§ **INSTRUCTIONS TO FOLLOW**
With the entries below as the source, tally the lines that contain the string "Polk" and give the number only.

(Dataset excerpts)

-- Opening Marker --

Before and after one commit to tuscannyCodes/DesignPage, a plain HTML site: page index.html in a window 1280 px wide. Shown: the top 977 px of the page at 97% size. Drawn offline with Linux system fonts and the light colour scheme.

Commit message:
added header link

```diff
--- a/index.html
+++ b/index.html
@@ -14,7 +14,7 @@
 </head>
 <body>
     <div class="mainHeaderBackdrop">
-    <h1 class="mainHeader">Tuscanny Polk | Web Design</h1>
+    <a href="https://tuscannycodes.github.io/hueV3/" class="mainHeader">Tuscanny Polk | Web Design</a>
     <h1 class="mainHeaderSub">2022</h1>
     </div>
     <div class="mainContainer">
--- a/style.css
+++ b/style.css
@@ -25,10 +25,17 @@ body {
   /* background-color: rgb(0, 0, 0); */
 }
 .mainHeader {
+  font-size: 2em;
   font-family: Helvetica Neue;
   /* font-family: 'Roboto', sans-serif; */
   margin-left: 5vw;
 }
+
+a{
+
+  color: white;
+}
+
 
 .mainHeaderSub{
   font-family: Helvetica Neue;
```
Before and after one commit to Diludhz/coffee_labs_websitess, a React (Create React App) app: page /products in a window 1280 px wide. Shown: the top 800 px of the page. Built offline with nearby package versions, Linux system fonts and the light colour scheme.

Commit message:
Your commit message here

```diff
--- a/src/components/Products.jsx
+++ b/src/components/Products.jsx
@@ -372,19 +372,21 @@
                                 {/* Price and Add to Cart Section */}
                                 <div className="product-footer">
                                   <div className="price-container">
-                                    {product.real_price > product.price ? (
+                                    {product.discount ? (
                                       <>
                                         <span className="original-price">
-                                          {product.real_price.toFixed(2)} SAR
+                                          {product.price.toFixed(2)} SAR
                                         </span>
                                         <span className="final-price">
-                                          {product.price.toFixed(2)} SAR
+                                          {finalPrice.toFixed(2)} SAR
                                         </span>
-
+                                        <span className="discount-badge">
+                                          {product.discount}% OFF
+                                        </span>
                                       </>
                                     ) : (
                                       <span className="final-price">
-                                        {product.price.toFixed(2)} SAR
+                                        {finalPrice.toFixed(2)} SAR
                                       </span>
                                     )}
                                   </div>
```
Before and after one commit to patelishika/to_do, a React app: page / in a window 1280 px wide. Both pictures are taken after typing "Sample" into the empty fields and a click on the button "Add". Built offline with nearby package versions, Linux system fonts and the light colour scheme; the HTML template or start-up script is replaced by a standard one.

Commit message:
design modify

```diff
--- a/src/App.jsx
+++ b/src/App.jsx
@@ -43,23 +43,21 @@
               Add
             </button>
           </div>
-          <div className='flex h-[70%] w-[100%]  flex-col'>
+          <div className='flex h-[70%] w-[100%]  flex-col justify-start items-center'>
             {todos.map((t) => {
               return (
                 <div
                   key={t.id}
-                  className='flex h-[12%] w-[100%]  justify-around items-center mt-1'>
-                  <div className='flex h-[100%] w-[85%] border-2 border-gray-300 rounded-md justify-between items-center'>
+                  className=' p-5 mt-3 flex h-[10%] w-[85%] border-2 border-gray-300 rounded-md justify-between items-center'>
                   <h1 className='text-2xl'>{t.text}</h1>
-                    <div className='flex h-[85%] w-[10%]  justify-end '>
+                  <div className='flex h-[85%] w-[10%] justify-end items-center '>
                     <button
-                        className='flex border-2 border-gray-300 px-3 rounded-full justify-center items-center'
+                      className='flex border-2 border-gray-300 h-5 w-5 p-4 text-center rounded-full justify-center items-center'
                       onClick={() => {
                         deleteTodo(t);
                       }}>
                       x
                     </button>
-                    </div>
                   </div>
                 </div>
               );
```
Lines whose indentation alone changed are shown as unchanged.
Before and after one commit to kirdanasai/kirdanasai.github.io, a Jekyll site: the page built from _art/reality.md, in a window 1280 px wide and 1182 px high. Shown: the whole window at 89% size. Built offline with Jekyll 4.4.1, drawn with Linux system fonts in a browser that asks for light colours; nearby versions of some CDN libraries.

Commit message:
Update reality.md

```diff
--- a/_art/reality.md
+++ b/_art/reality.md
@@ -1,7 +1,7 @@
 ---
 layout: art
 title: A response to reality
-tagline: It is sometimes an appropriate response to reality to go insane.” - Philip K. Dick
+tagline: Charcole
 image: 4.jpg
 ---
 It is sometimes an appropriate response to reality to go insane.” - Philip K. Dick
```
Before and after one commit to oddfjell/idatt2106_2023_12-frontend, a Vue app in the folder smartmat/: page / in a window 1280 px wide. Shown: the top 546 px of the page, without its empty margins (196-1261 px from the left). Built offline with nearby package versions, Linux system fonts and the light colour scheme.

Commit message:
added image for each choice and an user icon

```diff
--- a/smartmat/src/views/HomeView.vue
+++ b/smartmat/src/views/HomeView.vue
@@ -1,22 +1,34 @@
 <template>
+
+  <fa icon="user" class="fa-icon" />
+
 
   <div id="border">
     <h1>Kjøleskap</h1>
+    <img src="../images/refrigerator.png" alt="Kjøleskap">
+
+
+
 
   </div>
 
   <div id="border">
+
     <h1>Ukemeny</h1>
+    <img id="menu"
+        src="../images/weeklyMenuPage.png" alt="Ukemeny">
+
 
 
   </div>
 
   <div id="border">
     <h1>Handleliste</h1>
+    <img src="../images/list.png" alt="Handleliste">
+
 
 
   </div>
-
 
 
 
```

-- Closing Marker --

§ **OUTPUT BELOW**
2